*What this task involves*. Copy, from the entries below, each line in which the string "name" appears.

*Data for this task*.
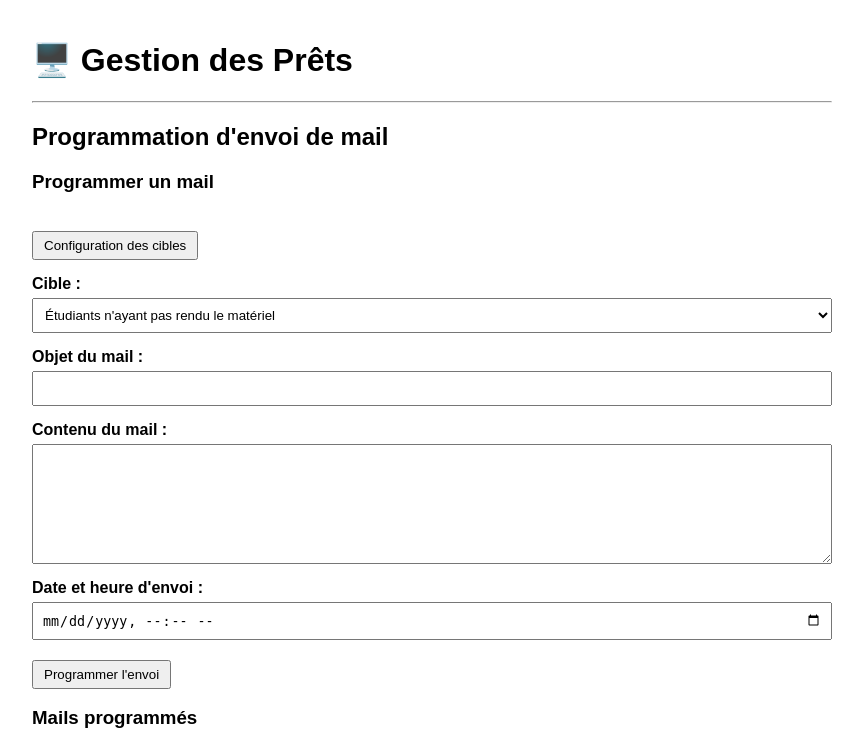
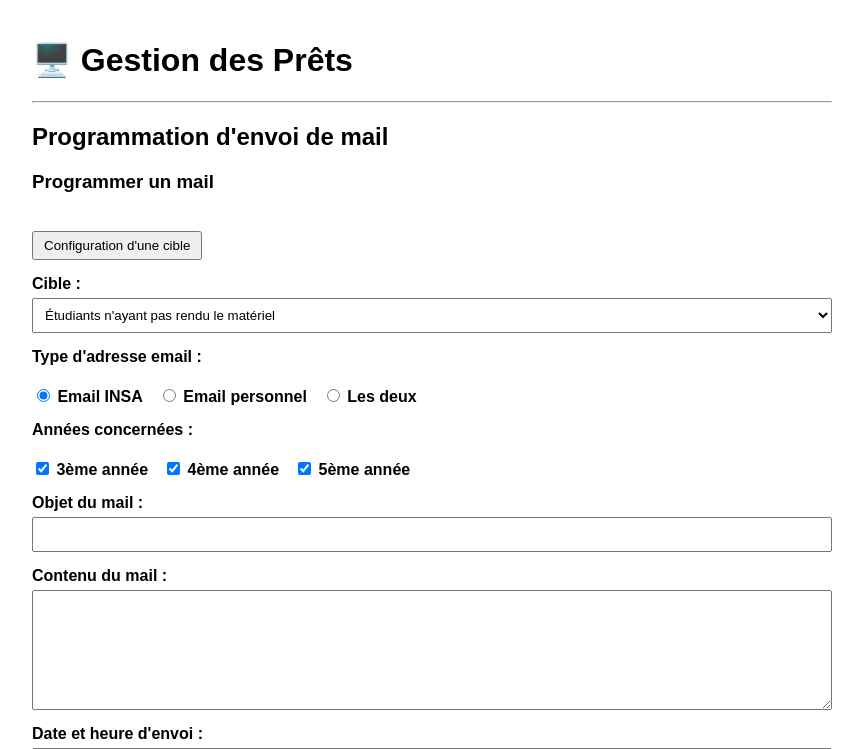
Before and after one commit to elouandehay/gestion-pret-ordi, a Flask app: page /mail in a window 1280 px wide. Shown: the top 749 px of the page, without its empty margins (208-1071 px from the left). Run offline with Flask 3, Linux system fonts and the light colour scheme; a user stored in the database is signed in; data comes from the database, SQL or seed files in the repository; both versions use the stored data as it was after the commit; data that the repository does not hold is empty.

Commit message:
Configuration des cibles de mails (1)

```diff
--- a/templates/mail.html
+++ b/templates/mail.html
@@ -56,7 +56,7 @@
 <h3>Programmer un mail</h3>
 
 <form action="{{ url_for('cible_mail') }}" method="get">
-    <button type="submit">Configuration des cibles</button>
+    <button type="submit">Configuration d'une cible</button>
 </form>
 
 <form action="{{ url_for('ajouter_mail') }}" method="post">
@@ -66,6 +66,44 @@
     <option value="retard">Étudiants n'ayant pas rendu le matériel</option>
     <option value="boursiers">Étudiants boursiers</option>
 </select>
+
+<label>Type d'adresse email :</label>
+
+<div style="display: flex; gap: 15px; margin-top: 5px;">
+    <label>
+        <input type="radio" name="email_mode" value="1" checked>
+        Email INSA
+    </label>
+
+    <label>
+        <input type="radio" name="email_mode" value="2">
+        Email personnel
+    </label>
+
+    <label>
+        <input type="radio" name="email_mode" value="3">
+        Les deux
+    </label>
+</div>
+
+<label>Années concernées :</label>
+
+<div style="display: flex; gap: 15px; margin-top: 5px;">
+    <label>
+        <input type="checkbox" name="annee_1" checked>
+        3ème année
+    </label>
+
+    <label>
+        <input type="checkbox" name="annee_2" checked>
+        4ème année
+    </label>
+
+    <label>
+        <input type="checkbox" name="annee_3" checked>
+        5ème année
+    </label>
+</div>
 
 <label for="objet">Objet du mail :</label>
 <input type="text" id="objet" name="objet" required>
```
Also changed, not shown: database.db.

*Result of this exercise*.
+        <input type="radio" name="email_mode" value="1" checked>
+        <input type="radio" name="email_mode" value="2">
+        <input type="radio" name="email_mode" value="3">
+        <input type="checkbox" name="annee_1" checked>
+        <input type="checkbox" name="annee_2" checked>
+        <input type="checkbox" name="annee_3" checked>
 <input type="text" id="objet" name="objet" required>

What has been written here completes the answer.